Web interface edit records:

········

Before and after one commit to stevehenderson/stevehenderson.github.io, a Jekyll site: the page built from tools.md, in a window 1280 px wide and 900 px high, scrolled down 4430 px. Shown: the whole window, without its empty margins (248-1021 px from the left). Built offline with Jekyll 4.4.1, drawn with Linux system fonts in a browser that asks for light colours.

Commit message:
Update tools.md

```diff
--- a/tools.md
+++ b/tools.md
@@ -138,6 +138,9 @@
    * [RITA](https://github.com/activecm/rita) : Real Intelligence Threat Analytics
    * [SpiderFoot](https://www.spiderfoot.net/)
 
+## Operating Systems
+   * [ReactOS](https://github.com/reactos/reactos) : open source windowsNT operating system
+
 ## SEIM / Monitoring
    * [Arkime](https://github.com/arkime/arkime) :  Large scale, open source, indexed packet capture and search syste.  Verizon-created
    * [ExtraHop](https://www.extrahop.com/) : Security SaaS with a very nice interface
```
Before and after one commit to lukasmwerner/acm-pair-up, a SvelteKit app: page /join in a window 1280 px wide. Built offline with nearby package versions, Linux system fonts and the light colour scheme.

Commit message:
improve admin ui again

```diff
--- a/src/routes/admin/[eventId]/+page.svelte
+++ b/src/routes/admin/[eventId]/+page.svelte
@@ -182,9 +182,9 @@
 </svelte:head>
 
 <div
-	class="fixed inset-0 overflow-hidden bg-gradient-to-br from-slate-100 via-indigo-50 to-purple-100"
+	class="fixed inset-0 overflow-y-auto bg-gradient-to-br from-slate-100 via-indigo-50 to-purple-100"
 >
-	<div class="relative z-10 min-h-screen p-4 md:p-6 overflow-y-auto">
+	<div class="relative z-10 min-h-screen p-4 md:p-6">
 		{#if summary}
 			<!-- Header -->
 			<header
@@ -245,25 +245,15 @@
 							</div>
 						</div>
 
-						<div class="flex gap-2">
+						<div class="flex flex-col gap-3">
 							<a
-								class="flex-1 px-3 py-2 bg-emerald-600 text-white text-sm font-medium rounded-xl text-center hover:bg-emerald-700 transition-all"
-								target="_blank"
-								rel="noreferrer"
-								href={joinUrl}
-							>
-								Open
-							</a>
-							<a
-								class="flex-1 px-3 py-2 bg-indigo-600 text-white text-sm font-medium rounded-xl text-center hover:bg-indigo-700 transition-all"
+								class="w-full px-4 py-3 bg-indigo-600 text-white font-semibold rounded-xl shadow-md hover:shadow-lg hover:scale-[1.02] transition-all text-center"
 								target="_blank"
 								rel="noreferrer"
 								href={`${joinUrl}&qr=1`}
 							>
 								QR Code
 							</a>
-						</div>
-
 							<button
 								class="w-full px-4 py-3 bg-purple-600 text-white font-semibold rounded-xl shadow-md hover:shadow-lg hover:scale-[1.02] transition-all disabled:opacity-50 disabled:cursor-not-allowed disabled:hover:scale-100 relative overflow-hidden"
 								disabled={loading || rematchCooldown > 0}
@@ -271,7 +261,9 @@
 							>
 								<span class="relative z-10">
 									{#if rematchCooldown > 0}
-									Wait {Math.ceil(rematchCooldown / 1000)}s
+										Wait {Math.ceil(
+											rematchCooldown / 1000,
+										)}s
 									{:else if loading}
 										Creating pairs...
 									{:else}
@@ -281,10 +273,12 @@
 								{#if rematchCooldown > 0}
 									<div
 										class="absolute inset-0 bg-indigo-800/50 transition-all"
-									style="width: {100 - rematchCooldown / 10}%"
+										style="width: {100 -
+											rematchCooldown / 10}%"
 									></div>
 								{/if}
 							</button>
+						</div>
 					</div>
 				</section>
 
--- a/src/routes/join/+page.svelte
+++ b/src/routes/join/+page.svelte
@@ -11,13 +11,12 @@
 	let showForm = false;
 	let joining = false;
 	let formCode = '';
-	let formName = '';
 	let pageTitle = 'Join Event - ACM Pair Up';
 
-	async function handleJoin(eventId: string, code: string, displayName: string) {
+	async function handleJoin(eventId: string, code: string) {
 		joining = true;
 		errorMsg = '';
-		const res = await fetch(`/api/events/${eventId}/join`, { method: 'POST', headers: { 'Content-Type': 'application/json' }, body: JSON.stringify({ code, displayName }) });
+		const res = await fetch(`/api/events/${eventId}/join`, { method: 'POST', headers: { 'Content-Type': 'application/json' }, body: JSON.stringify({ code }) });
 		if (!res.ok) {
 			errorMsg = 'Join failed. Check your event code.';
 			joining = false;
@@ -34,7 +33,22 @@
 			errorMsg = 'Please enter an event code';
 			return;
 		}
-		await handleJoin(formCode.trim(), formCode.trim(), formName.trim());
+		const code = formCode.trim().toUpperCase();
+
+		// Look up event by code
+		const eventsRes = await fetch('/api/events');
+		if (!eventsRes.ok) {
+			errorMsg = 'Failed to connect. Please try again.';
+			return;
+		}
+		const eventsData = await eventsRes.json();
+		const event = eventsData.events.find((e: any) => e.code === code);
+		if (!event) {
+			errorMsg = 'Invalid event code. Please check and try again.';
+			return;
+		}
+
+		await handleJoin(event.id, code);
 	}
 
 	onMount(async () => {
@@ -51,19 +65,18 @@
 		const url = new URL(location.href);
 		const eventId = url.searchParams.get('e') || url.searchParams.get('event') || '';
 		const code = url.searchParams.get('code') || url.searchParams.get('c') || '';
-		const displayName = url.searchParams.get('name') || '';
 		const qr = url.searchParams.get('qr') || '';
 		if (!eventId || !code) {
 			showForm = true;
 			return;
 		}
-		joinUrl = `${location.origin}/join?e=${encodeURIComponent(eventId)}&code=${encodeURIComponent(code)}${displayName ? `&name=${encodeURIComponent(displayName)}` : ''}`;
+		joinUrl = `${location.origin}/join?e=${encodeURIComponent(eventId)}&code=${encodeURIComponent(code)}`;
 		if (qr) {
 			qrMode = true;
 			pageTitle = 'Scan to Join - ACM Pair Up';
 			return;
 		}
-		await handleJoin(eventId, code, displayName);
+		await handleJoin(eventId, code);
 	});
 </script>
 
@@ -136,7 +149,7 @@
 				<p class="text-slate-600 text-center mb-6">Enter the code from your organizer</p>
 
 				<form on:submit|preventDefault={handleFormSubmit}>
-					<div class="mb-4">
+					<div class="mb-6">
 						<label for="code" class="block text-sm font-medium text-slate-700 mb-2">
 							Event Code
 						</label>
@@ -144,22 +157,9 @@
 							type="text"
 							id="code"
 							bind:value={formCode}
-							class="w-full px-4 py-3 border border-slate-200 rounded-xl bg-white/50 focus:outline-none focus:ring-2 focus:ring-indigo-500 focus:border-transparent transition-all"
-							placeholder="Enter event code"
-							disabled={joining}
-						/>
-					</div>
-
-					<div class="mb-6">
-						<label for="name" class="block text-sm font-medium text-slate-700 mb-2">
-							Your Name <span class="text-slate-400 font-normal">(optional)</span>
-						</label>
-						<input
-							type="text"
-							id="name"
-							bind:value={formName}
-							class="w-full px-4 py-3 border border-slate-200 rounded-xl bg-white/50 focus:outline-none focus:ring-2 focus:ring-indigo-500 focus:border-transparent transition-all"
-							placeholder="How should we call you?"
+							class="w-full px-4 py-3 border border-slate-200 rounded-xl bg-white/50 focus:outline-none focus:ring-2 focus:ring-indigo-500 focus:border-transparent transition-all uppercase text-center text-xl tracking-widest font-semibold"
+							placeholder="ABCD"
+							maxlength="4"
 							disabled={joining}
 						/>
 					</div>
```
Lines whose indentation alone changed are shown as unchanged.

········

ABOUT THIS EXERCISE
Show, from the records above, every line that includes "rematchCooldown".

EXERCISE RESULT
 								disabled={loading || rematchCooldown > 0}
 									{#if rematchCooldown > 0}
-									Wait {Math.ceil(rematchCooldown / 1000)}s
+											rematchCooldown / 1000,
 								{#if rematchCooldown > 0}
-									style="width: {100 - rematchCooldown / 10}%"
+											rematchCooldown / 10}%"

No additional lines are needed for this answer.